Confidence Building Measures under the Biological Weapons Convention were introduced in 1987 following a decision by the Second Review Conference in 1986. The objective of CBMs is to prevent or reduce the occurrence of ambiguities, doubts and suspicions and to improve international cooperation in the field of peaceful biological activities. 89 States Parties have submitted CBMs thus far in 2021, which represents a new record in the number of annual reports ever provided. Further information about BWC Confidence-Building Measures can be found on the BWC website and the eCBM platform.
Mr. Alex Lampalzer, Deputy Chief of the BWC ISU, opened the event by highlighting that CBMs are the only formal tool under the BWC for promoting transparency and building confidence amongst States Parties. In addition, he noted that they also facilitate international cooperation and assistance. He then outlined key steps in preparing CBMs, such as establishing a network of relevant national stakeholders, gathering and processing relevant data, and finally submitting the CBM report itself.
Next, Ms. Fanny Tonos Paniagua, project consultant with the BWC ISU, gave a presentation about the six CBM forms and informed the participants about the relevant sources of information they might use for collecting data, additionally providing examples of information that States Parties report on. Ms. Sacha Wallace-Sankarsingh, Biorisk and Cariphln Manager of the Caribbean Public Health Agency (CARPHA) followed by explaining what type of information made available by her agency could aid States in their reporting. She also provided an update on current activities that CARPHA is leading that can contribute to strengthening national implementation of the BWC.

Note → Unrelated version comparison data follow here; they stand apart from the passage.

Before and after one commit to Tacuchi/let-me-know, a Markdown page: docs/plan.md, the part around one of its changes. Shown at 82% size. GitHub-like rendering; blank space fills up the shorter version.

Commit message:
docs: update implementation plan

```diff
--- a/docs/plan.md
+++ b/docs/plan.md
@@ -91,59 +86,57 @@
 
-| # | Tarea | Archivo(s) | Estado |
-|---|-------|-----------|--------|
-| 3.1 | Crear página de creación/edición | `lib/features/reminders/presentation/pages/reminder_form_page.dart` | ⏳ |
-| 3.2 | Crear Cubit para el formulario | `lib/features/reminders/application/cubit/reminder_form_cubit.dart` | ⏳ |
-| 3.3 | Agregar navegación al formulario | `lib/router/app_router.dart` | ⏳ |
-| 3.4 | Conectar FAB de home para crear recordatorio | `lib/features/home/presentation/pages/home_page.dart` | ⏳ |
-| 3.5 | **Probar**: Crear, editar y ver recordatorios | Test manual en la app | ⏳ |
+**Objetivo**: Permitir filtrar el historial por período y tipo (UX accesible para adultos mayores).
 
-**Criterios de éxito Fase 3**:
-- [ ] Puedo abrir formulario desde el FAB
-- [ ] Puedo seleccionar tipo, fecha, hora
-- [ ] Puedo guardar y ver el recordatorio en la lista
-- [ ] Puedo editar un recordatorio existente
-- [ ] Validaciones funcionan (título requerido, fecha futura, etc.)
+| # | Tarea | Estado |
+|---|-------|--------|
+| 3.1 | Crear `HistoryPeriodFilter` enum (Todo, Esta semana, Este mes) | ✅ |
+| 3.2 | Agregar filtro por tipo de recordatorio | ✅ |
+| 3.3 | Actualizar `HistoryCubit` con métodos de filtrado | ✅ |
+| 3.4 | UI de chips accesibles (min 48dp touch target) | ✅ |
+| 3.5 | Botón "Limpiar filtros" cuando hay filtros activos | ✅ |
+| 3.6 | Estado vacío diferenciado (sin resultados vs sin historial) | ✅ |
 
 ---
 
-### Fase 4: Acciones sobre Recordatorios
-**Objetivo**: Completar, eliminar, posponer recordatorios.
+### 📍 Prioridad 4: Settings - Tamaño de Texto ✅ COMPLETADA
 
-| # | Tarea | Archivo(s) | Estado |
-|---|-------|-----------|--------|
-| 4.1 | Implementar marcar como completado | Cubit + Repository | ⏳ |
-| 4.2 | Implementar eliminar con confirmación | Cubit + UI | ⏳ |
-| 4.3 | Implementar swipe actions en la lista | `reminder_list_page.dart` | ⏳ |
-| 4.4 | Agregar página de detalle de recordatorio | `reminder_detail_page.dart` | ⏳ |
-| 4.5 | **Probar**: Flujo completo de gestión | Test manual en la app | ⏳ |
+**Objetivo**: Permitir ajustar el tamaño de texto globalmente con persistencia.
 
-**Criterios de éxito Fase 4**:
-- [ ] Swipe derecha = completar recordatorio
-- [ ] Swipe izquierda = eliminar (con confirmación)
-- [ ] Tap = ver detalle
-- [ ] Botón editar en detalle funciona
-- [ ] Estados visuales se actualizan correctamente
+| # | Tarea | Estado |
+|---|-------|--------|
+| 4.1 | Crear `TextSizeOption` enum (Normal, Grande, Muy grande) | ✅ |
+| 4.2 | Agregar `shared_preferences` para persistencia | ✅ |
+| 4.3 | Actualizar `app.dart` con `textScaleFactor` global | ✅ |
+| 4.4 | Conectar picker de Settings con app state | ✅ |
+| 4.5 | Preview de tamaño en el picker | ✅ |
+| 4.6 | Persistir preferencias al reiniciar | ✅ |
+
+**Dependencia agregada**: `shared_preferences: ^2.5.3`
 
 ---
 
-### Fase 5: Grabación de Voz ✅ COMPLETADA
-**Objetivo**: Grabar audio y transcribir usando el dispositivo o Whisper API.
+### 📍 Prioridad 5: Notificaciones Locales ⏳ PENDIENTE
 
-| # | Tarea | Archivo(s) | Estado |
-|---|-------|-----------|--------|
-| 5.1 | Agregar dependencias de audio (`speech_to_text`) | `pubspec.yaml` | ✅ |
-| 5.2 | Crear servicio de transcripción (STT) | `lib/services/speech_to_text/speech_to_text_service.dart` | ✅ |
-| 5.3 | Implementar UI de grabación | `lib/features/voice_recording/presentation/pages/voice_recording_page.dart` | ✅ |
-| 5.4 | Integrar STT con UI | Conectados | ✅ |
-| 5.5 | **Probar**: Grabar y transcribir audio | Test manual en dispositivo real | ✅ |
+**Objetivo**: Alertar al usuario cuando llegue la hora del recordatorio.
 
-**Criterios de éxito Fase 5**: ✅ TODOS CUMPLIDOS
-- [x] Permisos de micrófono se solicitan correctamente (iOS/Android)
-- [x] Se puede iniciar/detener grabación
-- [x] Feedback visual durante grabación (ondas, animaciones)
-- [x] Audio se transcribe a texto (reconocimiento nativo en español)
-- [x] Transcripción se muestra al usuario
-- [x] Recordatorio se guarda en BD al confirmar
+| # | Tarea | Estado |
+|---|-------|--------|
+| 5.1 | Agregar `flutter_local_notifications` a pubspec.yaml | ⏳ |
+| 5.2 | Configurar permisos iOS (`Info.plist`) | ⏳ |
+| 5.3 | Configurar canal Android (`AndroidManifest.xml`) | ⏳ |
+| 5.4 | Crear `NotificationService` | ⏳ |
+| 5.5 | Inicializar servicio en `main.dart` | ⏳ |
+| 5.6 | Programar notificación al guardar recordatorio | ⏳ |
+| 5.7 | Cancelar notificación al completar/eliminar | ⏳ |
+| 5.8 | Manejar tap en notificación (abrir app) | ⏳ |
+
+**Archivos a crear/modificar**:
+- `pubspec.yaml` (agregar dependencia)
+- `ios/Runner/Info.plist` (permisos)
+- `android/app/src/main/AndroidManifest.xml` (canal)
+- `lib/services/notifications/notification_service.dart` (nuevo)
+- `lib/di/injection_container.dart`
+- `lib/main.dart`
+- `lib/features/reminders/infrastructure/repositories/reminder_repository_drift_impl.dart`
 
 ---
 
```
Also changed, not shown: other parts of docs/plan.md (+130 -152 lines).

Experts from two BWC States Parties – Kenya and Switzerland – then shared their insights on national data collection and submission processes, as well as challenges and lessons learned. Ms. Mary Onsarigo, senior analyst at National Commission for Science, Technology and Innovation in Kenya, stressed the importance of outreach and sensitization activities, which should include a focus on “good faith” practices in order to generate support among scientists and researchers, and obtain CBM information from relevant national agencies.
Mr. Cédric Invernizzi, Head NBC Arms Control Staff Unit at the Spiez Laboratory in Switzerland, shared the best practices that the Swiss authorities had adopted in their annual CBM report preparations. He underlined the importance of putting in place a designated coordinator who compiles and streamlines the required data. In this regard, he stressed the importance of a functioning inter-agency process. He also informed about Switzerland’s positive experience in generating and submitting reports through the eCBM platform.
The workshop concluded with a Q&A session and two interactive quizzes related to both challenges and next steps to facilitate CARICOM Member States’ preparation of CBMs. The ISU will organize another online workshop later this year on preparing national BWC implementing legislation, which represents the other focus area of this project.